§ DIRECTIONS
The records sit below. Return every line in them that holds the word "shadow".

§ INFORMATION SUPPLIED
--------------------
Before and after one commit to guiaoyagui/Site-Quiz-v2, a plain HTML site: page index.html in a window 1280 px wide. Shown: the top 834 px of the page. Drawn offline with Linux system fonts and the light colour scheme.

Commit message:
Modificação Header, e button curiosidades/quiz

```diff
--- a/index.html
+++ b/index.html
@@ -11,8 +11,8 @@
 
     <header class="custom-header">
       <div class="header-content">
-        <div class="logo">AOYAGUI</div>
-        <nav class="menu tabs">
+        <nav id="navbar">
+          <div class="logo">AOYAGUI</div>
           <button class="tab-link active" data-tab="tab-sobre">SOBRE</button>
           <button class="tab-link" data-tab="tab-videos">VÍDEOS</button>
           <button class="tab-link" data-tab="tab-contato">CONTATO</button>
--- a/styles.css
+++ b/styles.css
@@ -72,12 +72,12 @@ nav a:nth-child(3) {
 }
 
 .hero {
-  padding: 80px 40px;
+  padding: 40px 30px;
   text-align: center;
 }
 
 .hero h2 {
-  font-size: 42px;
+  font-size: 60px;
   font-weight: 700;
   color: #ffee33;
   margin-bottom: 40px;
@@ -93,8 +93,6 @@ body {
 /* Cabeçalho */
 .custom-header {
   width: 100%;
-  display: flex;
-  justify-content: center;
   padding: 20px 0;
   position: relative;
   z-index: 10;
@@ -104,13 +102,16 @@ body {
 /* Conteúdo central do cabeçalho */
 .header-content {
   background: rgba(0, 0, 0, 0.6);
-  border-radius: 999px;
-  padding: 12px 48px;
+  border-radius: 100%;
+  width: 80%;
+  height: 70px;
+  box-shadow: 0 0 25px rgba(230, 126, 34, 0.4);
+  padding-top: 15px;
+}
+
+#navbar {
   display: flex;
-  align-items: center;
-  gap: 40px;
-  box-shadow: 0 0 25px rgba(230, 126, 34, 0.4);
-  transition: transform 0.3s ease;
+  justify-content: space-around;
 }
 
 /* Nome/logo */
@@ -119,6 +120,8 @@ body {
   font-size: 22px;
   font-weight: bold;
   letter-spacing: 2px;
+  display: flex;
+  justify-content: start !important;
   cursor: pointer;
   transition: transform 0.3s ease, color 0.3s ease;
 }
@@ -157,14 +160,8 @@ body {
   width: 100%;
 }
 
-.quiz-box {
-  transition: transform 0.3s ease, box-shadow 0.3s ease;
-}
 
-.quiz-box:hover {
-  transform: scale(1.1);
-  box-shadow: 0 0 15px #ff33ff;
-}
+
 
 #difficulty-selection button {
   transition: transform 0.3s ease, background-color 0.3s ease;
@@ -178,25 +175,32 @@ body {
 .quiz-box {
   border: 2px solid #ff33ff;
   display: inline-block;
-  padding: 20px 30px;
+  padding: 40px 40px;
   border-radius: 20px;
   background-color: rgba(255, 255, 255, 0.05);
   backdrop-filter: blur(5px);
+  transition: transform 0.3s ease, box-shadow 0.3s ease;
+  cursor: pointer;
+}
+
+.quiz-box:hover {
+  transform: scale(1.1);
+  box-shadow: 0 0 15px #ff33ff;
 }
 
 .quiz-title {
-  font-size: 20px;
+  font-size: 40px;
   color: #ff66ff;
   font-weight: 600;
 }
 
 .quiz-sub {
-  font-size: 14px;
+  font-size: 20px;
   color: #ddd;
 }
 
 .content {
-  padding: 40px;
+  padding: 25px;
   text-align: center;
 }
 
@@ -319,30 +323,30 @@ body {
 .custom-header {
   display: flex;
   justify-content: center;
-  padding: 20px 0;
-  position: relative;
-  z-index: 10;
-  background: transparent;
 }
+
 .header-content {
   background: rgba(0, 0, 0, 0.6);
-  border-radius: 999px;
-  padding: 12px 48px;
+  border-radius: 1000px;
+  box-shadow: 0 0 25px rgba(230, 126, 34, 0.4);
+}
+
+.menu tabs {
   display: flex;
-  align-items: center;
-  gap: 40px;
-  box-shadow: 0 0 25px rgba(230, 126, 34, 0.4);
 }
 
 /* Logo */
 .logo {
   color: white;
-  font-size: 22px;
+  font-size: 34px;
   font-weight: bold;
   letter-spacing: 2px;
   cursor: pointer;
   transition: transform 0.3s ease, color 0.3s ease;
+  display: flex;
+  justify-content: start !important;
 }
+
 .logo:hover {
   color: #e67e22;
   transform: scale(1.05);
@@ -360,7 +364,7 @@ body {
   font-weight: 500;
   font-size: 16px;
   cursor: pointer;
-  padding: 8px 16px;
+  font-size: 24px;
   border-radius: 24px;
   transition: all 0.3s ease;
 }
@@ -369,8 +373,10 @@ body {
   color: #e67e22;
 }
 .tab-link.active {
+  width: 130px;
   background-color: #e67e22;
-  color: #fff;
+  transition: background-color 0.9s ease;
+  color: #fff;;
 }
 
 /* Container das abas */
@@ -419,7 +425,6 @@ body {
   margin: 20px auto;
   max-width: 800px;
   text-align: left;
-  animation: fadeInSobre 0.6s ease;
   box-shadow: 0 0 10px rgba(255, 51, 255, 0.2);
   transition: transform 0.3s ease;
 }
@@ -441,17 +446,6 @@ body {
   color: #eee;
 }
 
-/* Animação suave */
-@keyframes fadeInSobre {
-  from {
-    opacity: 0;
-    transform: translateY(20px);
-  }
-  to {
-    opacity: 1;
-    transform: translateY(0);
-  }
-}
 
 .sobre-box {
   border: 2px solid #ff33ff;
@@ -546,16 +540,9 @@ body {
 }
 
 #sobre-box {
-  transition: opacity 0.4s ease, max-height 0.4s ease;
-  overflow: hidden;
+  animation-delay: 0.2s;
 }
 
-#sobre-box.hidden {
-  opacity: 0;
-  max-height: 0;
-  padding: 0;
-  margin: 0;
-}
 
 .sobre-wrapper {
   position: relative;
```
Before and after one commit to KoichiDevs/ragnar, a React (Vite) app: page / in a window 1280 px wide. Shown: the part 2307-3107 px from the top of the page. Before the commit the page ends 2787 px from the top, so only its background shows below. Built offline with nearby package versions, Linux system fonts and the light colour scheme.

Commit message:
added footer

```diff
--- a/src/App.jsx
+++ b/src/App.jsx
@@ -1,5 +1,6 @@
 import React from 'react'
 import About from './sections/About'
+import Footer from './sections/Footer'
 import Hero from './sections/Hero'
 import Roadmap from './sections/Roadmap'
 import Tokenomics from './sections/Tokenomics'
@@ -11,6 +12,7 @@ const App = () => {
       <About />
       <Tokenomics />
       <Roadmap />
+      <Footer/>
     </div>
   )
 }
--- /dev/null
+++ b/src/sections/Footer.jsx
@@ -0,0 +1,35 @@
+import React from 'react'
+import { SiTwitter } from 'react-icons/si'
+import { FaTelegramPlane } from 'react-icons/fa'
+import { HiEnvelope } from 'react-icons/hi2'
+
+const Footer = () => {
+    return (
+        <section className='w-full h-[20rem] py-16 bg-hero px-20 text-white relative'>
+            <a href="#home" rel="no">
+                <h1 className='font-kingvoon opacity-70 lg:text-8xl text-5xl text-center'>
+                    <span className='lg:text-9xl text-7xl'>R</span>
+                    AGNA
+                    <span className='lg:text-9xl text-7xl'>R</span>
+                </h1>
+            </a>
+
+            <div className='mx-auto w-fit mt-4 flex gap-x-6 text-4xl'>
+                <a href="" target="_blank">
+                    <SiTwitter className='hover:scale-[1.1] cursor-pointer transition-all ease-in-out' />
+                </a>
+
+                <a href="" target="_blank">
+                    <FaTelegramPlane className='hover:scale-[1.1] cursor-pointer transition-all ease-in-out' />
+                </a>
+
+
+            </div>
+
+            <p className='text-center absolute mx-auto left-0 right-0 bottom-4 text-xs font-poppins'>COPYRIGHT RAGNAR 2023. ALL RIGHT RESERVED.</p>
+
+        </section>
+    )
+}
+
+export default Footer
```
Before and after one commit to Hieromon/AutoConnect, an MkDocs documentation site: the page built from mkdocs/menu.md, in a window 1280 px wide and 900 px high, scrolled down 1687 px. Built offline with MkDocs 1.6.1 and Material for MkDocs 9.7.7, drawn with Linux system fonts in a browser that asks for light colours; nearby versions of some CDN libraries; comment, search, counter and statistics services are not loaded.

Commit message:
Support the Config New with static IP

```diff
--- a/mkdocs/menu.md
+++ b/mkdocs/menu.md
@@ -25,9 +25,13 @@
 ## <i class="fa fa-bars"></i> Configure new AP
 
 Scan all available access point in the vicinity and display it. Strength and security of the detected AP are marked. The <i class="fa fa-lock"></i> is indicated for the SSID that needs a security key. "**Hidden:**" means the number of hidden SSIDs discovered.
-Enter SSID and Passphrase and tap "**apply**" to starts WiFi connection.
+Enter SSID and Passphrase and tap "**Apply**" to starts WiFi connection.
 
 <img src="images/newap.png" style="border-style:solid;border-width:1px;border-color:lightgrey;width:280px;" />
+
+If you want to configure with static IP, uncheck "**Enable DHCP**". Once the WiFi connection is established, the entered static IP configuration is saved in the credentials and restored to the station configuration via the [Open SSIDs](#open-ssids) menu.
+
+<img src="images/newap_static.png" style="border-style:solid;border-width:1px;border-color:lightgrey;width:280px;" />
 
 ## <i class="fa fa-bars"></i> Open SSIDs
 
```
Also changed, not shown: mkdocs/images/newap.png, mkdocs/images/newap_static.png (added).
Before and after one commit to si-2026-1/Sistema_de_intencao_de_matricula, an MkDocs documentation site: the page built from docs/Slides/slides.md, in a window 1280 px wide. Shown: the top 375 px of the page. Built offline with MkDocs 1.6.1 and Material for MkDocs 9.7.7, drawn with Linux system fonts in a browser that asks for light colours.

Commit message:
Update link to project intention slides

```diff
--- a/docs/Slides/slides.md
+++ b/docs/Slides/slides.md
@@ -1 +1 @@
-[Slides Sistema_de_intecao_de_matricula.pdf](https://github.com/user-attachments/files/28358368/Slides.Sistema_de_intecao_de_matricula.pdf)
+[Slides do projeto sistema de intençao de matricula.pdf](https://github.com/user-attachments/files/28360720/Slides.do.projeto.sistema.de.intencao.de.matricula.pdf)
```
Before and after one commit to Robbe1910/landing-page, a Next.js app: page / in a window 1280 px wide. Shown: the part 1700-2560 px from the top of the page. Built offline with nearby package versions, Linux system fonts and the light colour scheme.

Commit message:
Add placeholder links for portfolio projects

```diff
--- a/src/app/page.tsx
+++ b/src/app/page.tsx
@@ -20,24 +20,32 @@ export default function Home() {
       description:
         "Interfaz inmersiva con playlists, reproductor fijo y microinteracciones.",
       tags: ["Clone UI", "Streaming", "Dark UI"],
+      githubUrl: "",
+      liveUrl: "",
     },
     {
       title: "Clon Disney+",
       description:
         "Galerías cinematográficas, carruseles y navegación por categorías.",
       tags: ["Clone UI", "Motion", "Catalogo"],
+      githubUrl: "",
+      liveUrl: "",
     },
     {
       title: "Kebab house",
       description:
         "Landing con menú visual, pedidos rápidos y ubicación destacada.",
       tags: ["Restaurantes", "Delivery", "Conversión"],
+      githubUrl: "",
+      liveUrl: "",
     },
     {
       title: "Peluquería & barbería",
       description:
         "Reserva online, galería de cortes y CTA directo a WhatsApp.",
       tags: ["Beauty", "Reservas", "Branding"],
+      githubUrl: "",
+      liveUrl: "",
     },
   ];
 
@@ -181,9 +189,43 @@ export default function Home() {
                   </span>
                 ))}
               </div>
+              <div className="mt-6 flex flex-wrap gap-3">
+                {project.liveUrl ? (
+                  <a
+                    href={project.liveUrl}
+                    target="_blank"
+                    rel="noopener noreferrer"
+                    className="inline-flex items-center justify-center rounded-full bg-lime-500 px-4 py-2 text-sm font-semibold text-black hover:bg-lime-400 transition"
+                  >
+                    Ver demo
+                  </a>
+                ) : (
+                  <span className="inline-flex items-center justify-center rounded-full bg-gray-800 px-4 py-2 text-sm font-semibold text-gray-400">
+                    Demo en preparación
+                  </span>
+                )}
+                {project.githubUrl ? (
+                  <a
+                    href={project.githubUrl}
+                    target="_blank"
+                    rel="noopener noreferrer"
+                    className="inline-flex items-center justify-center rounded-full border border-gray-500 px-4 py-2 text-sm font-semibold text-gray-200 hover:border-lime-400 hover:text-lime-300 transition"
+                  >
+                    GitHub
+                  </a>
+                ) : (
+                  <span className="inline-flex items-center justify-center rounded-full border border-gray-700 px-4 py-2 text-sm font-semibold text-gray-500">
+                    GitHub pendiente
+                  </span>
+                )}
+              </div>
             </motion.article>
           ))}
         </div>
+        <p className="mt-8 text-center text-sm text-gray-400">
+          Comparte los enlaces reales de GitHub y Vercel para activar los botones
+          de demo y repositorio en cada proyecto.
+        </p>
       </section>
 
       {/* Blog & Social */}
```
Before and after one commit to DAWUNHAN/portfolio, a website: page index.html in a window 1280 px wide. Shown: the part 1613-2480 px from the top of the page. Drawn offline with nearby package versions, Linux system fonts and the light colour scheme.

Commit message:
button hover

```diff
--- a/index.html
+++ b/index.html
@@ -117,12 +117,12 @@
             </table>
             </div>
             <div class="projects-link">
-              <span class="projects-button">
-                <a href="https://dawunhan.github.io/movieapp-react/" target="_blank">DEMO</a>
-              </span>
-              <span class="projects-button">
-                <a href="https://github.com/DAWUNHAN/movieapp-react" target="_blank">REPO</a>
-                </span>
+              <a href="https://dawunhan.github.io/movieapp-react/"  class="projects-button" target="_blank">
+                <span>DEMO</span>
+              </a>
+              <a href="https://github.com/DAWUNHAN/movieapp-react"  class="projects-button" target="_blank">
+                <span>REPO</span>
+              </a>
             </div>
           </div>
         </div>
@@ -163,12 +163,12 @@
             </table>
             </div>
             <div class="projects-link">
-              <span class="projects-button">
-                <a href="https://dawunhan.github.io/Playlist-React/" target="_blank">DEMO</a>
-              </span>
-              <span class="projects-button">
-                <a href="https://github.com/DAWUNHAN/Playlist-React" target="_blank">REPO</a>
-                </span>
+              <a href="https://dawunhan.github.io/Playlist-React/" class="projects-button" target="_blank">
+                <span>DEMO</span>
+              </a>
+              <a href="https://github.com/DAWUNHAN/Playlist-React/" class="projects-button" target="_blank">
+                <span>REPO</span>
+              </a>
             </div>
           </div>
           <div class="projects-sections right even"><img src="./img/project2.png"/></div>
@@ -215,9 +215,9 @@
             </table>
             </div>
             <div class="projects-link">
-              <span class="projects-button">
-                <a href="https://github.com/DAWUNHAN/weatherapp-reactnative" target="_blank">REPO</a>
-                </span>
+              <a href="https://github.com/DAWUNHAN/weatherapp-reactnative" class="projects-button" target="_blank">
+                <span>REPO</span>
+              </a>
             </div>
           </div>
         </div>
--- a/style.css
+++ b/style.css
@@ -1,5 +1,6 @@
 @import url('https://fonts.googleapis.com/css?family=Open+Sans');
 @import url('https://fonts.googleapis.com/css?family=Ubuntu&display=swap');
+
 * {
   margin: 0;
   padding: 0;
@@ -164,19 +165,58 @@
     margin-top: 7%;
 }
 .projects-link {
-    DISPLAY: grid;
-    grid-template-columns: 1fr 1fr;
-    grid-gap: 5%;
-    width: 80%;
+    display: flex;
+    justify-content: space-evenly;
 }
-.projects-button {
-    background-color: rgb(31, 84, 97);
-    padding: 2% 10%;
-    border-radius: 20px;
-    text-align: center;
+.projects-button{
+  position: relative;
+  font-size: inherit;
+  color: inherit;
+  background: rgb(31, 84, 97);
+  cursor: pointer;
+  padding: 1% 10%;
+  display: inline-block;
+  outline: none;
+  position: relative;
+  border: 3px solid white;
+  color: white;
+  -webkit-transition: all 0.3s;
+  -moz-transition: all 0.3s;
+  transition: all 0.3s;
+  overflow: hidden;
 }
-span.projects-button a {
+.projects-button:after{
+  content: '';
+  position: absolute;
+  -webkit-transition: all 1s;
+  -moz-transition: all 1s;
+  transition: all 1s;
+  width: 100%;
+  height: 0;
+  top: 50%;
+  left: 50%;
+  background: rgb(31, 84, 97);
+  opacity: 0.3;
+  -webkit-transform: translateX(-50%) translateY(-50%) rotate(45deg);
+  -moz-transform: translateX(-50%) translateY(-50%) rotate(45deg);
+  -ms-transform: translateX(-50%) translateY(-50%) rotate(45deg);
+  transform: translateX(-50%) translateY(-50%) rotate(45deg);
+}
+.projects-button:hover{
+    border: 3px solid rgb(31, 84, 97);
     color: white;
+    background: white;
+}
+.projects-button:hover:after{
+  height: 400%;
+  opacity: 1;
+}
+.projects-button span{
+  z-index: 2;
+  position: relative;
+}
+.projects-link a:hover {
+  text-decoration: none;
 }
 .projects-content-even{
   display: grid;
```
--------------------
§ RESPONSE
+  box-shadow: 0 0 25px rgba(230, 126, 34, 0.4);
-  box-shadow: 0 0 25px rgba(230, 126, 34, 0.4);
-  transition: transform 0.3s ease, box-shadow 0.3s ease;
-  box-shadow: 0 0 15px #ff33ff;
+  transition: transform 0.3s ease, box-shadow 0.3s ease;
+  box-shadow: 0 0 15px #ff33ff;
+  box-shadow: 0 0 25px rgba(230, 126, 34, 0.4);
-  box-shadow: 0 0 25px rgba(230, 126, 34, 0.4);
   box-shadow: 0 0 10px rgba(255, 51, 255, 0.2);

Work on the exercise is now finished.